The Oldest Known Cookbook Lives on the Upper East Side
A deep dive into history (like, really, really deep) from our friends at Edible Manhattan.
August 10, 2017
By Sarah Whitman-Salkin | Photos courtesy of the New York Academy of Medicine
The oldest known cookbook in the west arrived to Manhattan’s New York Academy of Medicine in 1929.
It was donated by Margaret Barclay Wilson, a bibliophile and fellow at the Academy, who acquired it from Sir Thomas Phillips, a British bibliomaniac, who obtained the book in 1824 via auction from a Parisian bookseller. Before Paris, it had lived in Rome; before Rome, Germany. It was 1099 years old when it finally settled on the Upper East Side.
The book De re coquinaria by Apicius includes 500 recipes divided into 10 single-subject books that were likely compiled from a variety of Greek and Roman sources in the 4th and 5thcenturies; “Apicius” then is likely the name of a group of people who contributed to the manuscript over time, not an individual author.
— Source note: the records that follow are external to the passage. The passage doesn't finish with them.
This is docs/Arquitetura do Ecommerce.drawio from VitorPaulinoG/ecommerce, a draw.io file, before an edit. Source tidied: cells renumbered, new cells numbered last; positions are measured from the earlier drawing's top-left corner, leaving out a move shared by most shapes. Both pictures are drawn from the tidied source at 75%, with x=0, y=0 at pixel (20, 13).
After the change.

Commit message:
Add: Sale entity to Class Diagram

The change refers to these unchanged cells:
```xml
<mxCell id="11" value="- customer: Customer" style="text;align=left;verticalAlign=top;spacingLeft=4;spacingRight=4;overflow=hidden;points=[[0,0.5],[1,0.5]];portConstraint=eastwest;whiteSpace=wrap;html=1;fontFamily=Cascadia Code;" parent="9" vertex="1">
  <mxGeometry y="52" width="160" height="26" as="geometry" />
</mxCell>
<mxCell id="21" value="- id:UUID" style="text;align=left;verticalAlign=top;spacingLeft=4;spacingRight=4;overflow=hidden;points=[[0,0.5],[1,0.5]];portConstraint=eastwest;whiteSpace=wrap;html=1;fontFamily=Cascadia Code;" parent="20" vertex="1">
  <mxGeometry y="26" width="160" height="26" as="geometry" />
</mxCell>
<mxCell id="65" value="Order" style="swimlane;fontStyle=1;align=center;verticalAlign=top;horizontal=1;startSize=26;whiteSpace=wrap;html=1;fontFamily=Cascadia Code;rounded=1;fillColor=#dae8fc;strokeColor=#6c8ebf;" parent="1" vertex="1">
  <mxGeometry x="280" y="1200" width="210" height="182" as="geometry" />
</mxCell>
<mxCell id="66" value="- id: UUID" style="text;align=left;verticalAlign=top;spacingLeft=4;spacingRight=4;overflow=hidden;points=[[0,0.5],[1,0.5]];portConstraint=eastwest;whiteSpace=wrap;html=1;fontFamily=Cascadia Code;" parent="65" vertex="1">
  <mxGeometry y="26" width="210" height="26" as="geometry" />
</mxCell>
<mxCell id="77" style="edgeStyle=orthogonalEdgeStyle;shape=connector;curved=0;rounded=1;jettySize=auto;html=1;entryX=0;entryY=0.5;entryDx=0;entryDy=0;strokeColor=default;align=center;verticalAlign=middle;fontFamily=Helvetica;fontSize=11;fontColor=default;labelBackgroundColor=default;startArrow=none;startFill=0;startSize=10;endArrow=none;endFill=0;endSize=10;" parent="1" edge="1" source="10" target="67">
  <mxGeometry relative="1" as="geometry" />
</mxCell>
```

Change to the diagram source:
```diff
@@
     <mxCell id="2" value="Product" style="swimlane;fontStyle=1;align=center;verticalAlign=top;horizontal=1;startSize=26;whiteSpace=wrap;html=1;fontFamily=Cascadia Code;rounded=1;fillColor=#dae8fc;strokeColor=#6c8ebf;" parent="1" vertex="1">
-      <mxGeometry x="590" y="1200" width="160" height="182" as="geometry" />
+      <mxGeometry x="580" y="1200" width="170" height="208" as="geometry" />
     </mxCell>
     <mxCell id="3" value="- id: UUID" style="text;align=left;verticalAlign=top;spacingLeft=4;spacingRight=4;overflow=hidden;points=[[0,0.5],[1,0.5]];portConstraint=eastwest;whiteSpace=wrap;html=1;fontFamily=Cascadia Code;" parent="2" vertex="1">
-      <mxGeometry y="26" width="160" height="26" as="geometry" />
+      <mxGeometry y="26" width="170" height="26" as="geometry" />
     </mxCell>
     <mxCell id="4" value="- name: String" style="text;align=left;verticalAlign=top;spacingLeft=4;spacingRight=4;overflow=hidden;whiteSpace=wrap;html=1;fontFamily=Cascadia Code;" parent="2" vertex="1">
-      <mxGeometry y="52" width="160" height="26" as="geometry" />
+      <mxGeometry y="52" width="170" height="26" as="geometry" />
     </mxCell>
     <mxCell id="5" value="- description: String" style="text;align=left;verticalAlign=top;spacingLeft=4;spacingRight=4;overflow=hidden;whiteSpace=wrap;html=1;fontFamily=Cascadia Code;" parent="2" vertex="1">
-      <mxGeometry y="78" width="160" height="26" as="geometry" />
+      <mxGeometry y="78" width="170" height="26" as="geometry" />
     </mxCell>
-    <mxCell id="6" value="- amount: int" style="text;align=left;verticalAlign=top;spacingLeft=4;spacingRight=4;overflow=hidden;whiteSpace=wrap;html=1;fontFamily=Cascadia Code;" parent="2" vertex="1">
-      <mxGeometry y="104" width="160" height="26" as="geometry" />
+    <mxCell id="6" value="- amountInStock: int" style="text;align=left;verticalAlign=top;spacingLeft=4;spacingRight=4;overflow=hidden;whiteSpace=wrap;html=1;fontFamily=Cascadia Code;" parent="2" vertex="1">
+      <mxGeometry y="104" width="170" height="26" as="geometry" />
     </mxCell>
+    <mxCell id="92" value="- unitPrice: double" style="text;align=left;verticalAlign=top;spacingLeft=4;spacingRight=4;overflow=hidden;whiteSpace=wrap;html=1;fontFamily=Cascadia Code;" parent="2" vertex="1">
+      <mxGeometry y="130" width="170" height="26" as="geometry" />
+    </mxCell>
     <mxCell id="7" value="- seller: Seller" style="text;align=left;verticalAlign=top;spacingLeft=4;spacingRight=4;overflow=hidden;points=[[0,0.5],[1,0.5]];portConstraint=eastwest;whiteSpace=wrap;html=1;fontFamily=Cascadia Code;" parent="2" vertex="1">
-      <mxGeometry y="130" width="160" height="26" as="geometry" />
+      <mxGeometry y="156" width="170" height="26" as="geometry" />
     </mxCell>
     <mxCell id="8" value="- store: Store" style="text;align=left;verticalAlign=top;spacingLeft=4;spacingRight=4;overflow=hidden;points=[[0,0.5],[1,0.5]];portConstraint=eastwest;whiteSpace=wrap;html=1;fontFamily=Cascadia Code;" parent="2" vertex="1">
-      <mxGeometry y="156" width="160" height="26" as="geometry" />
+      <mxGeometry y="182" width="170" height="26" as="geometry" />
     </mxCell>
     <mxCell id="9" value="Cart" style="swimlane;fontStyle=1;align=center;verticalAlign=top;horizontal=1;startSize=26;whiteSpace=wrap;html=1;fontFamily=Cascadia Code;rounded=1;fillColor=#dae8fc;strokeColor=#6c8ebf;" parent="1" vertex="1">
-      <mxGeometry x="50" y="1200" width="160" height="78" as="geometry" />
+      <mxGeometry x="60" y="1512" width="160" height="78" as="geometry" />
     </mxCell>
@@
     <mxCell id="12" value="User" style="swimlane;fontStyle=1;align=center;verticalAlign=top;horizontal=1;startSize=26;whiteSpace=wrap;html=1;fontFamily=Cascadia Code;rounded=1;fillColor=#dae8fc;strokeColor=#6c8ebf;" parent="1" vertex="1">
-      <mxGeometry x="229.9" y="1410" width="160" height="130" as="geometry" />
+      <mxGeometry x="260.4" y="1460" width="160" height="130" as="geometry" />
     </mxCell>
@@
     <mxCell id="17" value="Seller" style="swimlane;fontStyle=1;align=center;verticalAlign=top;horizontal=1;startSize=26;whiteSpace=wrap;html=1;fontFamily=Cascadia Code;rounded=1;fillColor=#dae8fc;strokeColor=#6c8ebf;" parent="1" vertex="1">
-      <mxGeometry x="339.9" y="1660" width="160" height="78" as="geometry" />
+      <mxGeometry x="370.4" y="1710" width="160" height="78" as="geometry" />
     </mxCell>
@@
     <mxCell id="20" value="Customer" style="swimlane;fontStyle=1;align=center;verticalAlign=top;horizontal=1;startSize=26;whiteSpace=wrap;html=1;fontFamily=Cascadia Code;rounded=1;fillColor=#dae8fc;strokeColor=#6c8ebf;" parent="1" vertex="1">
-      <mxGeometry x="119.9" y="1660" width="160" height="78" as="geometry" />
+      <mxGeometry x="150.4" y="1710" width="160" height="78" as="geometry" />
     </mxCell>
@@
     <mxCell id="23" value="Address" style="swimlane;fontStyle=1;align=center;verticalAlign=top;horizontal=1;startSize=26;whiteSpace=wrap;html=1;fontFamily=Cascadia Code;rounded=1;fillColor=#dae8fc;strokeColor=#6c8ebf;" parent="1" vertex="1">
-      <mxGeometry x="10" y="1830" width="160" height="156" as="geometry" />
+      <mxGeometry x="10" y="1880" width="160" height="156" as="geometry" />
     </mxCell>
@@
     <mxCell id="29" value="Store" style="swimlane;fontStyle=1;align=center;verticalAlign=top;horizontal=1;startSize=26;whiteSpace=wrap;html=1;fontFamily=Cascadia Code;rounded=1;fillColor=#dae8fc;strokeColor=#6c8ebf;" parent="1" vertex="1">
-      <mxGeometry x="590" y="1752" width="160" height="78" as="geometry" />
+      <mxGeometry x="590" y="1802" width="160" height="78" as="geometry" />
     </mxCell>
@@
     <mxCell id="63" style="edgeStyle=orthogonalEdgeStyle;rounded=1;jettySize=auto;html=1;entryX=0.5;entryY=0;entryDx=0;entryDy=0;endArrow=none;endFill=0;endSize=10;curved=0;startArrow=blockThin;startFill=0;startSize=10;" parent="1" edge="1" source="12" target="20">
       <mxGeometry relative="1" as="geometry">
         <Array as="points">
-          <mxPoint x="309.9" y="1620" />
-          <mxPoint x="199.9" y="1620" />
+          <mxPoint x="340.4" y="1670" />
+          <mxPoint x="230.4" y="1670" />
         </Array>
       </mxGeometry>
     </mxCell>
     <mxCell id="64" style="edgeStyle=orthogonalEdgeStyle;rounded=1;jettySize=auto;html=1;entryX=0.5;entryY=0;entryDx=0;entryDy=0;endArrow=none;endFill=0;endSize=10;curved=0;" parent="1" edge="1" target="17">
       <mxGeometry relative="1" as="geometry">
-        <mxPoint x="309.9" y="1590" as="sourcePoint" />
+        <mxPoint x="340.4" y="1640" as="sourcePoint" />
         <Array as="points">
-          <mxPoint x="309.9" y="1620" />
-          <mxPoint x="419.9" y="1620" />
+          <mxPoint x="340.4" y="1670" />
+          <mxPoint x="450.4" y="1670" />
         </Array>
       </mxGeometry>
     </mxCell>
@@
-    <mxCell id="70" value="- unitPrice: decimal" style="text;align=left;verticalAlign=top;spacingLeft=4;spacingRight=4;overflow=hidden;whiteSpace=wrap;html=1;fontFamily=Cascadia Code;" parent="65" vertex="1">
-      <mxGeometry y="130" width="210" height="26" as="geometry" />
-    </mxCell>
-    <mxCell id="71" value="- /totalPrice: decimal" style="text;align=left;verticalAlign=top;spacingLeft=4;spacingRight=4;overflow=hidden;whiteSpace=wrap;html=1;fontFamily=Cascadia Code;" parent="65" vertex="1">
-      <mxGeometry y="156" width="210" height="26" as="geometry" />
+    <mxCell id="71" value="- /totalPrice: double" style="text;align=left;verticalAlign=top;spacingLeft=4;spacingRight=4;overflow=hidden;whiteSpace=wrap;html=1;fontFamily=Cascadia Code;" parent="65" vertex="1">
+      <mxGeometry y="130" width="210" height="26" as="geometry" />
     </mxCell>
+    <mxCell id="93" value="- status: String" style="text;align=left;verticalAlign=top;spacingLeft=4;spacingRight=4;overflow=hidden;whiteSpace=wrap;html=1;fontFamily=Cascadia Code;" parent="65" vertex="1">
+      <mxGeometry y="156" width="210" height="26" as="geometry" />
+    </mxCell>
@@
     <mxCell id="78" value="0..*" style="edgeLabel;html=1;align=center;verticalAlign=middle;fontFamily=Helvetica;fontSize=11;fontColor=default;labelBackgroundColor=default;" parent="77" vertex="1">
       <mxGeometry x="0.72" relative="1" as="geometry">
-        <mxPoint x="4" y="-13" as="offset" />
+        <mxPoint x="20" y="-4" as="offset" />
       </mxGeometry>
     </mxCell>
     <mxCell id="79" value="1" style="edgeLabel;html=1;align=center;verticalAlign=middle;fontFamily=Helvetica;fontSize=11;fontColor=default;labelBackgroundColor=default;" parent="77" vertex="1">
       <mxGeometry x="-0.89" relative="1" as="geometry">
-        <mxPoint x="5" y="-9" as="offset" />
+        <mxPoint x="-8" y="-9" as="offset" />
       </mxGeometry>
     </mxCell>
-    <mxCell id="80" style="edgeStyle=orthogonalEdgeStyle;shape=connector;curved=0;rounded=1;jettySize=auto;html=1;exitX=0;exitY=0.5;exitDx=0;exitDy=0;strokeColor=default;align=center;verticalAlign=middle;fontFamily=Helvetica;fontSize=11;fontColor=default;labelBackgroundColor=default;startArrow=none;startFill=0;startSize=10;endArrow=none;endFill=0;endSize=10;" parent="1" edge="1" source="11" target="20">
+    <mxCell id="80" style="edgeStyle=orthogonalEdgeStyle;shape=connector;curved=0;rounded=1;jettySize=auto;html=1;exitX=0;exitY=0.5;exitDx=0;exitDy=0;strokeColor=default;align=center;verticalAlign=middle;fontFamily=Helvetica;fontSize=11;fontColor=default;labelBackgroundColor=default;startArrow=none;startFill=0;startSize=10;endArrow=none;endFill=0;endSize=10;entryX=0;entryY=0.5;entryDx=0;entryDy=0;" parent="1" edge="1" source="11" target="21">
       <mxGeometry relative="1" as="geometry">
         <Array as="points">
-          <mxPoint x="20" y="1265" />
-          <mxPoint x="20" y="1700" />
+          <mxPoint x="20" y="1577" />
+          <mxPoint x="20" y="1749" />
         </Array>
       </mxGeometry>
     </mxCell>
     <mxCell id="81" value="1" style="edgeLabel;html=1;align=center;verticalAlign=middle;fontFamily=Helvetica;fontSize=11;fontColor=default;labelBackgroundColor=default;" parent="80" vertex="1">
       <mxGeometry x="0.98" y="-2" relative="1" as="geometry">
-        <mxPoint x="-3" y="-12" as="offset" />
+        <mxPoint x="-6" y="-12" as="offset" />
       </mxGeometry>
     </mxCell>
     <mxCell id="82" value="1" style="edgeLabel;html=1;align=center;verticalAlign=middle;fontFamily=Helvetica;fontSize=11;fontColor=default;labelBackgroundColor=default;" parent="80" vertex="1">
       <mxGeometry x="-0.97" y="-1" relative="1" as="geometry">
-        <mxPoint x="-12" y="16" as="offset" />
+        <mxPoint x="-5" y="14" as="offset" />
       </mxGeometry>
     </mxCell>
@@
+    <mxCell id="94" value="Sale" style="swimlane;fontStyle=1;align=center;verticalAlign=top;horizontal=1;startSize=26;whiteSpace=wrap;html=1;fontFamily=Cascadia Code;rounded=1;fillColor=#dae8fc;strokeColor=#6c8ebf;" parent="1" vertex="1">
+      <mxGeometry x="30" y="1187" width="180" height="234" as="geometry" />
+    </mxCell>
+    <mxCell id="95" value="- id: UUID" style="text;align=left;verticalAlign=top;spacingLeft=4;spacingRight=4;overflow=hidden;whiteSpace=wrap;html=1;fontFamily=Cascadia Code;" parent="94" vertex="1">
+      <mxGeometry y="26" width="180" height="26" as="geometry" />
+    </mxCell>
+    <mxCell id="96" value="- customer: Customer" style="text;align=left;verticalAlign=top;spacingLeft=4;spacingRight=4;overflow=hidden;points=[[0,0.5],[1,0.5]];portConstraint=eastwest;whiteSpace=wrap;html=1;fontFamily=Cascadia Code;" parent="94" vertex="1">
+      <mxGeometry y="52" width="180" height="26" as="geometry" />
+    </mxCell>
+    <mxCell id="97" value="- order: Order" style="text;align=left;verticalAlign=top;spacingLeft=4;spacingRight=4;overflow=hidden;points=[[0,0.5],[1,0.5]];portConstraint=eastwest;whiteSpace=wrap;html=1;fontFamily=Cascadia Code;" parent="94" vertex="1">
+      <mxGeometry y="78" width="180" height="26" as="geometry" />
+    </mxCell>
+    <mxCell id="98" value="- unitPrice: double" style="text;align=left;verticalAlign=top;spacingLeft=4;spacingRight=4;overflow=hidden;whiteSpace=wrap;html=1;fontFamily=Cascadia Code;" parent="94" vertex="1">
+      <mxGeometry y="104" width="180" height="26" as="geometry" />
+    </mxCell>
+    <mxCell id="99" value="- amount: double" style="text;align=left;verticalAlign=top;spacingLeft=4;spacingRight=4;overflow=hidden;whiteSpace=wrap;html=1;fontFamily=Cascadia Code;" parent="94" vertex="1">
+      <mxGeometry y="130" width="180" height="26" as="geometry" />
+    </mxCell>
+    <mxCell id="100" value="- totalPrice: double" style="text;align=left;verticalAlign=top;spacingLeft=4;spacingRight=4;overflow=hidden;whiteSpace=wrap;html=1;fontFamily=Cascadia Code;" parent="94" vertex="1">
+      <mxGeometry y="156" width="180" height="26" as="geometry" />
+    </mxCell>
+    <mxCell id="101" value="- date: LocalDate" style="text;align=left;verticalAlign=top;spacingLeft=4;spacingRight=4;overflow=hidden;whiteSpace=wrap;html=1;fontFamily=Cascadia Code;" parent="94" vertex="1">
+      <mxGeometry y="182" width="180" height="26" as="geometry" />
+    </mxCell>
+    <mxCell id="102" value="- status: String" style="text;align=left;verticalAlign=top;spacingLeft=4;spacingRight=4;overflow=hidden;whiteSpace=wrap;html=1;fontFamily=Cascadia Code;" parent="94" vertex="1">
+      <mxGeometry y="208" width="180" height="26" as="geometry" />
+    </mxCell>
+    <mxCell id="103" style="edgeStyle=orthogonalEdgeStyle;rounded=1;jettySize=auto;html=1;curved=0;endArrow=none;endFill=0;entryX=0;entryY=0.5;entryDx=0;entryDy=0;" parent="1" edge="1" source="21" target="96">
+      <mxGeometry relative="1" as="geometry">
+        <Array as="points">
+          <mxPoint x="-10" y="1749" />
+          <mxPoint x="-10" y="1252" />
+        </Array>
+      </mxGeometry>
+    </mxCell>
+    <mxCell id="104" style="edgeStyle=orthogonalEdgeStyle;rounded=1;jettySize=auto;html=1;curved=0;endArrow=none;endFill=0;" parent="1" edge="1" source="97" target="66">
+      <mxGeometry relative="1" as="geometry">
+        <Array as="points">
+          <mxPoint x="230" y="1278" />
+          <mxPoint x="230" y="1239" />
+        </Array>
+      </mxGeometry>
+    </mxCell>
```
The text has been translated into innumerable languages and reprinted in nearly every century since it was first machine-printed in 1498. But the 9-by-7-inch codex housed at the New York Academy of Medicine is one of only two existing hand-written copies; the other is housed in a library at the Vatican. In 2006 it was restored and rebound by conservators, ensuring that its pages stay intact for future generations.
The Apicus was 1099 years old when it finally settled on the Upper East Side.
And those pages! And that calligraphy! Hand-written in crisp black and red ink on vellum—a paper made from cleaned and stretched animal skin—each page is thicker than modern cellulose-based paper but also incredibly light; they feel sturdy to the touch but are slightly translucent, giving the appearance of something fragile. The reality though is that this codex has been traveling the world for 1187 years, proving its durability—both physically and culturally.
While it’s unlikely that too many people in New York can read the vulgar Latin in which De re coquinaria is written—or have a taste for recipes like cucumber stewed with boiled brains, dormouse stuffed with nuts or spayed sow’s womb seasoned with pepper, vinegar and lovage—the recipes endure.
Chef Matt Jozwiak, the Academy’s chef curator, is working to bring the Apicius and other ancient cookery books in the Academy’s collection of 10,000 rare food-related titles into the modern age. “We want to give this material a sense of purpose in today’s world,” he says.
Given the Academy’s mission to improve the health of people who live in cities, food obviously plays a part. “As chefs, we can learn from these books,” Jozwiak says. “We can get a better sense of the roles and responsibilities of people who provide food, as well as where food comes from and how people access it.” So Jozwiak is reaching out to the community to “start the conversation between chefs, the community, and the past.” In doing so he believes, “we can learn to communicate with future generations.”